* [About this exercise]:
Pick out the lines below that include the string "components".

* [The data]:
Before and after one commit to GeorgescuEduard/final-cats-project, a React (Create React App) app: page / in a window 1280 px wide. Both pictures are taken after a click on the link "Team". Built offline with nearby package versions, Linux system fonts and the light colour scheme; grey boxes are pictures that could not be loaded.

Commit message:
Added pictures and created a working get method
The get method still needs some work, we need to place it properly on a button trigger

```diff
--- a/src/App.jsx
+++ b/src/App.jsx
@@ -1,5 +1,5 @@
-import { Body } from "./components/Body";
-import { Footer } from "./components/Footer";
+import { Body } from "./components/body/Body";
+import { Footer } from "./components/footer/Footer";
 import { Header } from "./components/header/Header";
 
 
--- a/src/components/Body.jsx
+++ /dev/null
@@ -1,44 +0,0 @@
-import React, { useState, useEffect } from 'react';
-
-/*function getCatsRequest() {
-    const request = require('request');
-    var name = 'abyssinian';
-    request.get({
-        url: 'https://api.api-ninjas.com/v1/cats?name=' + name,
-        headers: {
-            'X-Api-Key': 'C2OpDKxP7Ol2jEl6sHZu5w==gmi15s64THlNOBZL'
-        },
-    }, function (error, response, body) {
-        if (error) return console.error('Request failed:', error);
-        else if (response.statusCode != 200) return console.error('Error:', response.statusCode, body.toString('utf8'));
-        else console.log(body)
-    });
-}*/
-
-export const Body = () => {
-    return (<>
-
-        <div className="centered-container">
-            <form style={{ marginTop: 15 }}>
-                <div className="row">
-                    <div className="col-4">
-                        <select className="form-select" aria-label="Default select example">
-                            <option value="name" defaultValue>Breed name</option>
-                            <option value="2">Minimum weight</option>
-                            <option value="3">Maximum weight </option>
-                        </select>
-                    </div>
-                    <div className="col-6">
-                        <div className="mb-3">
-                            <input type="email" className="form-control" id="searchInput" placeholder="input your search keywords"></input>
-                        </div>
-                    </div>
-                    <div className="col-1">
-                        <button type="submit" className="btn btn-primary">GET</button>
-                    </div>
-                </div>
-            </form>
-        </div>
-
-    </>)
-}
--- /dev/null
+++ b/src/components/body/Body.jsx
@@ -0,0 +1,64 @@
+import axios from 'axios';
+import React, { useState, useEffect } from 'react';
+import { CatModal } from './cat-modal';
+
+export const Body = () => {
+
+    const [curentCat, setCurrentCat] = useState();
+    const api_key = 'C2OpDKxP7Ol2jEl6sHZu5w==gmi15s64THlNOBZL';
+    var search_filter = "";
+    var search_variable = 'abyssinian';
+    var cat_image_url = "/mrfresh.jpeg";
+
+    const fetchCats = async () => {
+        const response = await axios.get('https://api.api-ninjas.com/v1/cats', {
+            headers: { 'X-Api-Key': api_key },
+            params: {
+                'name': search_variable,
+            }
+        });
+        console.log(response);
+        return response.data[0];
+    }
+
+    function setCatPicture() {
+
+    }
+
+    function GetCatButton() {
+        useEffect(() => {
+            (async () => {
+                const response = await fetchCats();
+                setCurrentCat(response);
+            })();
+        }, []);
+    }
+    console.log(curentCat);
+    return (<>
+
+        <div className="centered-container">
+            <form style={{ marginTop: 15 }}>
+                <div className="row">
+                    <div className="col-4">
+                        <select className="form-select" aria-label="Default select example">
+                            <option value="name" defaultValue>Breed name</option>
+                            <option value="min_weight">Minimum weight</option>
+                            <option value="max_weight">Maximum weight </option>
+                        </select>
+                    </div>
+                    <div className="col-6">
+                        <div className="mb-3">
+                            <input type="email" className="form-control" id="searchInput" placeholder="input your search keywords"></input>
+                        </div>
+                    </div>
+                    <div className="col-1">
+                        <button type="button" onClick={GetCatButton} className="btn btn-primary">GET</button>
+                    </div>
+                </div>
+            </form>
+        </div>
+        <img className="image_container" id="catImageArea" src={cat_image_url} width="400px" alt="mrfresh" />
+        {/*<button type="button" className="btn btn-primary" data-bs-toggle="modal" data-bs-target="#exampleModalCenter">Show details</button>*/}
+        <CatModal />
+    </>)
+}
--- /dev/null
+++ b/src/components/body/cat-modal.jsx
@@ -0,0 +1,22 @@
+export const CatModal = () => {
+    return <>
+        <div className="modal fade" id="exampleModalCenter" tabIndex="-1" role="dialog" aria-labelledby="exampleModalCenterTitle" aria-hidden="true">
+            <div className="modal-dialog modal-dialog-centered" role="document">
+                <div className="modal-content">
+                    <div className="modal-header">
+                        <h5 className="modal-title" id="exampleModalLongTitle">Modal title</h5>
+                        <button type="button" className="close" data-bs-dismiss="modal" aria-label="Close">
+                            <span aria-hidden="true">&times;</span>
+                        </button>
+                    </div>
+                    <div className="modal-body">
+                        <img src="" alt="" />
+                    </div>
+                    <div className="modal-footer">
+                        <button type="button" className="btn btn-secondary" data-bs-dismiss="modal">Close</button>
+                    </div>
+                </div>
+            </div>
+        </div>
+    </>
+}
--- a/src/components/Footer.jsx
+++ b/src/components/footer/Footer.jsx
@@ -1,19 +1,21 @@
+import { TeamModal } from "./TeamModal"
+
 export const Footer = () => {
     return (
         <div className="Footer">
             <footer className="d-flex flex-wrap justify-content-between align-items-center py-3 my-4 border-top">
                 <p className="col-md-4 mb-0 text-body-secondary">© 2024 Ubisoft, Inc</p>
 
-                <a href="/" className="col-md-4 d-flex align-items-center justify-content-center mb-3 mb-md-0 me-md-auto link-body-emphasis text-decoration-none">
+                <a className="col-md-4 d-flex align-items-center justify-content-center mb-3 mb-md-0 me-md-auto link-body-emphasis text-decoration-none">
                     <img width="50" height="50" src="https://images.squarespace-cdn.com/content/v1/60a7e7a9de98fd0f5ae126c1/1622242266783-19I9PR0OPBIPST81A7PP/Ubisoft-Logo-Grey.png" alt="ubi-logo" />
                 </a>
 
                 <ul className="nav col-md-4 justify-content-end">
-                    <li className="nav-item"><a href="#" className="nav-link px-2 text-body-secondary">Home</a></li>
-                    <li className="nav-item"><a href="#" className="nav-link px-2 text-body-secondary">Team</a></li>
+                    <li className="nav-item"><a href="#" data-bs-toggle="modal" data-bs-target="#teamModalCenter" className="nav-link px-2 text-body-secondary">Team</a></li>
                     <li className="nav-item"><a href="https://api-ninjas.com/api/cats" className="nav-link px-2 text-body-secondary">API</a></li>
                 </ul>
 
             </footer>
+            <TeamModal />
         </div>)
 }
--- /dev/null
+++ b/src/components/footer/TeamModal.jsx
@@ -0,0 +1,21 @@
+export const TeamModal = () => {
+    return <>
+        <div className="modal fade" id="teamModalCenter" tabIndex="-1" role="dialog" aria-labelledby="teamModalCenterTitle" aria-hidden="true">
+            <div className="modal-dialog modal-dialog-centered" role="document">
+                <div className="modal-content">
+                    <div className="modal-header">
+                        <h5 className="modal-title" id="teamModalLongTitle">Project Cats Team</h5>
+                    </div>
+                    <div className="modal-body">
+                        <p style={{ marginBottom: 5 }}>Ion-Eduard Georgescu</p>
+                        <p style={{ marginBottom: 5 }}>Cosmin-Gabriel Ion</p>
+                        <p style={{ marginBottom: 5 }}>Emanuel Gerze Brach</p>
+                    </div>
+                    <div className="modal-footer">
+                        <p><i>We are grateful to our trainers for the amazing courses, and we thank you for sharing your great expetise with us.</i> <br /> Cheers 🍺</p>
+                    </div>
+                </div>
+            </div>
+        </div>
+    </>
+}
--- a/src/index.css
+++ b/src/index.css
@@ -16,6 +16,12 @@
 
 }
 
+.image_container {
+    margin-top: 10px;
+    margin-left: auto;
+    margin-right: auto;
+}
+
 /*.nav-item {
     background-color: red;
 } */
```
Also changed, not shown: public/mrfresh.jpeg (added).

* [Your solution]:
-import { Body } from "./components/Body";
-import { Footer } from "./components/Footer";
+import { Body } from "./components/body/Body";
+import { Footer } from "./components/footer/Footer";
 import { Header } from "./components/header/Header";
--- a/src/components/Body.jsx
+++ b/src/components/body/Body.jsx
+++ b/src/components/body/cat-modal.jsx
--- a/src/components/Footer.jsx
+++ b/src/components/footer/Footer.jsx
+++ b/src/components/footer/TeamModal.jsx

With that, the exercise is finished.